ACTION ITEM → Restate the whole of the data below word for word, skipping the images.

RECORDS SHOWN →
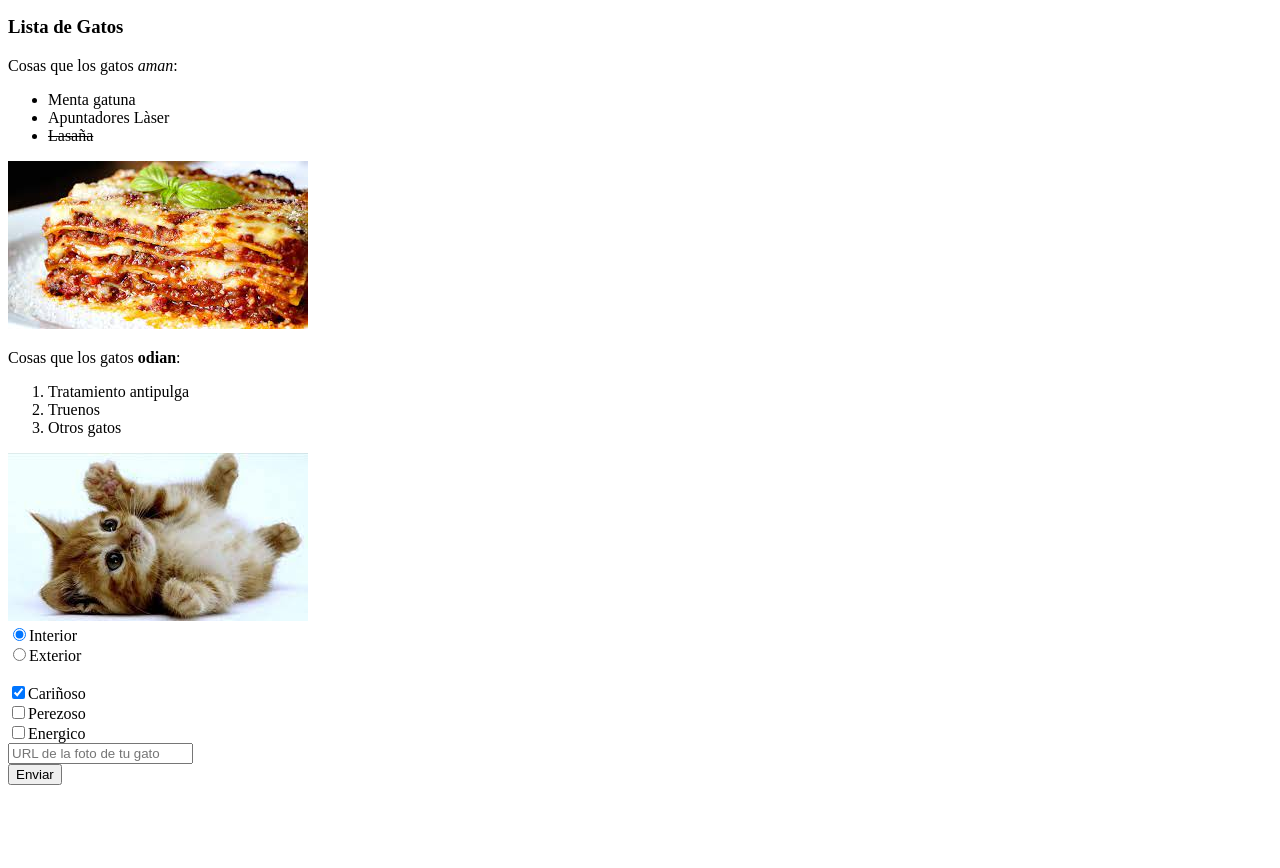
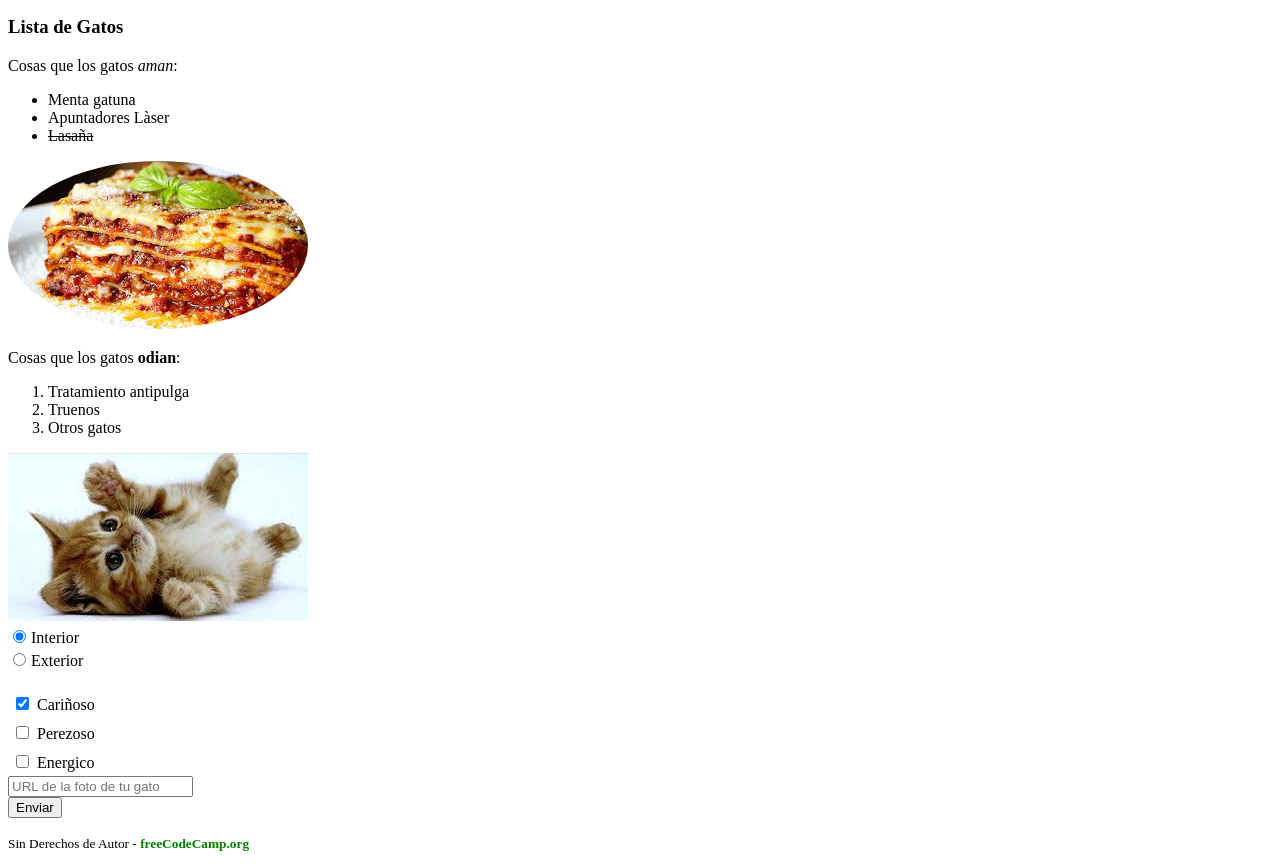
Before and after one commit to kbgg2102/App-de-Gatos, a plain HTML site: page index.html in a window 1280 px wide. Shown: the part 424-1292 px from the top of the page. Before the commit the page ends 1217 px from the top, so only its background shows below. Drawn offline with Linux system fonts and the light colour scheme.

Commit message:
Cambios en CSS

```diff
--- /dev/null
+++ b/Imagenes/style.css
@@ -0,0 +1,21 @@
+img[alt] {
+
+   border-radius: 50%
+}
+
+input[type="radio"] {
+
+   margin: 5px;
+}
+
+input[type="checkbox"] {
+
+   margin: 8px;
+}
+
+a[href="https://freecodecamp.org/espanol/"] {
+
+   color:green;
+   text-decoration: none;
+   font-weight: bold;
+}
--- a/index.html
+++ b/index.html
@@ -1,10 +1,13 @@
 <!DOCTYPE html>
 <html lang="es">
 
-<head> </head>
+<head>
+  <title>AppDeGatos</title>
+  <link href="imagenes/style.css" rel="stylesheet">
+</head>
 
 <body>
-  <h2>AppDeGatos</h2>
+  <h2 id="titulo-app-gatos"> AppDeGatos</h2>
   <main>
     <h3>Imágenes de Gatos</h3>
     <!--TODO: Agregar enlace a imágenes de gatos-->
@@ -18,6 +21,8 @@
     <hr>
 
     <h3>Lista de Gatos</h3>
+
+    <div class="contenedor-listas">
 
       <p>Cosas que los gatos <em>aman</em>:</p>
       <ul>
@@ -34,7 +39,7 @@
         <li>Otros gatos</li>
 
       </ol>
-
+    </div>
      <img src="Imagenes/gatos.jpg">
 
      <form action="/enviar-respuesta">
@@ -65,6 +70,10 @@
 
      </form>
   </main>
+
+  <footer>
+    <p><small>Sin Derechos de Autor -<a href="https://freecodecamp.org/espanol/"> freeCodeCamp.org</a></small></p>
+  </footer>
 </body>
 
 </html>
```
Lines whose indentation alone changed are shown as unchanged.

TASK RESULT →
Before and after one commit to kbgg2102/App-de-Gatos, a plain HTML site: page index.html in a window 1280 px wide. Shown: the part 424-1292 px from the top of the page. Before the commit the page ends 1217 px from the top, so only its background shows below. Drawn offline with Linux system fonts and the light colour scheme.

Commit message:
Cambios en CSS

```diff
--- /dev/null
+++ b/Imagenes/style.css
@@ -0,0 +1,21 @@
+img[alt] {
+
+   border-radius: 50%
+}
+
+input[type="radio"] {
+
+   margin: 5px;
+}
+
+input[type="checkbox"] {
+
+   margin: 8px;
+}
+
+a[href="https://freecodecamp.org/espanol/"] {
+
+   color:green;
+   text-decoration: none;
+   font-weight: bold;
+}
--- a/index.html
+++ b/index.html
@@ -1,10 +1,13 @@
 <!DOCTYPE html>
 <html lang="es">
 
-<head> </head>
+<head>
+  <title>AppDeGatos</title>
+  <link href="imagenes/style.css" rel="stylesheet">
+</head>
 
 <body>
-  <h2>AppDeGatos</h2>
+  <h2 id="titulo-app-gatos"> AppDeGatos</h2>
   <main>
     <h3>Imágenes de Gatos</h3>
     <!--TODO: Agregar enlace a imágenes de gatos-->
@@ -18,6 +21,8 @@
     <hr>
 
     <h3>Lista de Gatos</h3>
+
+    <div class="contenedor-listas">
 
       <p>Cosas que los gatos <em>aman</em>:</p>
       <ul>
@@ -34,7 +39,7 @@
         <li>Otros gatos</li>
 
       </ol>
-
+    </div>
      <img src="Imagenes/gatos.jpg">
 
      <form action="/enviar-respuesta">
@@ -65,6 +70,10 @@
 
      </form>
   </main>
+
+  <footer>
+    <p><small>Sin Derechos de Autor -<a href="https://freecodecamp.org/espanol/"> freeCodeCamp.org</a></small></p>
+  </footer>
 </body>
 
 </html>
```
Lines whose indentation alone changed are shown as unchanged.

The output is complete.